During Phase 2 of the 2012 SSP, I opted to pursue my studies in Space Applications. As part of the planned activities, we learned more about some space technologies and their scientific and social benefits. For example, we studied the analysis and interpretation of images taken by remote sensors, satellite navigation systems, communication satellites, geographic information systems and telescopes. I especially enjoyed the presentation given by Samuel Durrance (of the Columbia space shuttle crew), a space mission specialist who participated in the development of the Hopkins Ultraviolet Telescope. As part of these sessions, we also had to prepare individual research projects. I opted to explore GPS positioning technology and its estimated errors. In addition to the various academic sessions, several professional visits on space applications were organized.
My favourite ones were our visits to the Kennedy Space Center (where we got to see the Atlantis space shuttle up close) and to Cape Canaveral’s Air Force Station, which houses several historic elements of the American space program (Explorer 1, Mercury, Gemini, and the Apollo 1 launch pad, to name a few).
In Phase 3 of the SSP, we had to address a topic as a team in an interdisciplinary, intercultural and international environment. Among the four team projects proposed, I chose the one that involved a relatively new concept: spaceports. This project aimed at developing a progressive network of spaceports to facilitate exploration and commercial activity in space. The network banks on the most financially competitive resources (i.e. in situ resources to produce propellant, energy and materials). After numerous iterations and several hours dedicated to the many stages of this project, our 30-person team successfully submitted various deliverables, including a letter of intent, final report, project brief and presentation. This was a concrete example of international cooperation in the space sector.

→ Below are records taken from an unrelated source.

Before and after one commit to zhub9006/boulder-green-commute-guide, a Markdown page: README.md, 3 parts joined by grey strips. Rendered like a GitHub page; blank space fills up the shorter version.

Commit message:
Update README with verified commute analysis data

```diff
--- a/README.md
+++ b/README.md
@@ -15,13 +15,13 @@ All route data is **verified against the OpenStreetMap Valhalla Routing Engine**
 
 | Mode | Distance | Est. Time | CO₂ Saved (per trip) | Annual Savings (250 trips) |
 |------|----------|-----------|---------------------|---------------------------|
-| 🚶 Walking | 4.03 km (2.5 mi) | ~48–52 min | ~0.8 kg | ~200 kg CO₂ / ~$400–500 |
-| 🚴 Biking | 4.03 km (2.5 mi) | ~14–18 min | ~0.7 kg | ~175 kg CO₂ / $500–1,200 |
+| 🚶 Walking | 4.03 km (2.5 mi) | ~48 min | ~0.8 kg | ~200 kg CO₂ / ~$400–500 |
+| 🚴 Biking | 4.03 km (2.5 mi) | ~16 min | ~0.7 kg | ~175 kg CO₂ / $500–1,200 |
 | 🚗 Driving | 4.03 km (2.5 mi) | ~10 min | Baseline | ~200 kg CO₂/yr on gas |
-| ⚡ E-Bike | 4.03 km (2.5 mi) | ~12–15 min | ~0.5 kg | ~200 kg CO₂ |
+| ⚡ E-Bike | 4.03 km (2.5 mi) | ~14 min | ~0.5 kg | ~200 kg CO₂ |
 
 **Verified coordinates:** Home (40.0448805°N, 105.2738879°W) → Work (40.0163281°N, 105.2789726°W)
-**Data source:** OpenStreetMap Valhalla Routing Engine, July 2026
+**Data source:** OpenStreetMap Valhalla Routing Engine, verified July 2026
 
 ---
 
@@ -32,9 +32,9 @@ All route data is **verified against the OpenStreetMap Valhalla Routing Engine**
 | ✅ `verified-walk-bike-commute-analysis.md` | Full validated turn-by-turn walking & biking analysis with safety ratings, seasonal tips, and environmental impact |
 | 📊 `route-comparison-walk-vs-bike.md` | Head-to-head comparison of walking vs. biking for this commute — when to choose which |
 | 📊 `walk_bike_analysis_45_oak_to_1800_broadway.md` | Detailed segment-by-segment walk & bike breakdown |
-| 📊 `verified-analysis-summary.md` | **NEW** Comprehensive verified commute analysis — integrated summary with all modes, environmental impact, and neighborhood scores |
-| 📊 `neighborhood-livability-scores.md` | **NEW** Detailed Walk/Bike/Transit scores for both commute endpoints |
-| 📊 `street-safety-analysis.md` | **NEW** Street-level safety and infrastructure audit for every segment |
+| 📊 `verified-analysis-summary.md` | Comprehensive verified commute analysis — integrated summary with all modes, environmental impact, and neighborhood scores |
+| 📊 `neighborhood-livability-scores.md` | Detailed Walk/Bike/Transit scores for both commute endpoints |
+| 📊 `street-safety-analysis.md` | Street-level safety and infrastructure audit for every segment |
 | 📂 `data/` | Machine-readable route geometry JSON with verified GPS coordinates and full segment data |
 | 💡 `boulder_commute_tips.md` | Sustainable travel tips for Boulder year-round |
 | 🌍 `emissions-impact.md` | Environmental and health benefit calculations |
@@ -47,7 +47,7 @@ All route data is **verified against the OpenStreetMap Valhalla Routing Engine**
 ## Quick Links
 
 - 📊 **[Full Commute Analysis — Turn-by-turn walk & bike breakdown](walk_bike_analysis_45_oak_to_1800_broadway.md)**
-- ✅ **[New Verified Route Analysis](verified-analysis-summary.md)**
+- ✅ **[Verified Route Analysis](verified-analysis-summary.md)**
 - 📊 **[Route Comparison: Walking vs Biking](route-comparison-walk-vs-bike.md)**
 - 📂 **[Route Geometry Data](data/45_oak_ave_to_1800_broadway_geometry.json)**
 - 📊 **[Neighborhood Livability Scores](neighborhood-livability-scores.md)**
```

In addition to the program’s three academic phases, several optional activities were offered. These enabled us to learn more about many topics of interest (optional conferences), take part in professional visits or network with invited guests (participants, speakers and former students). Cultural evenings were not only an opportunity to socialize and have fun, they also taught us more about the countries other participants came from. Finally, I will never forget witnessing firsthand the launch of space missions Atlas V and Delta IV Heavy from the deck of NASA’s Operations Support Building. What an incredible privilege afforded to us!
The experience I acquired and the professional contacts I made during the 2012 SSP will not only have a positive impact on my master’s studies in Aerospace Engineering, but also on my professional development.
Don’t forget that the ISU will soon be coming to ÉTS. In fact, ÉTS and HEC Montréal will be hosting the 2014 SSP next summer!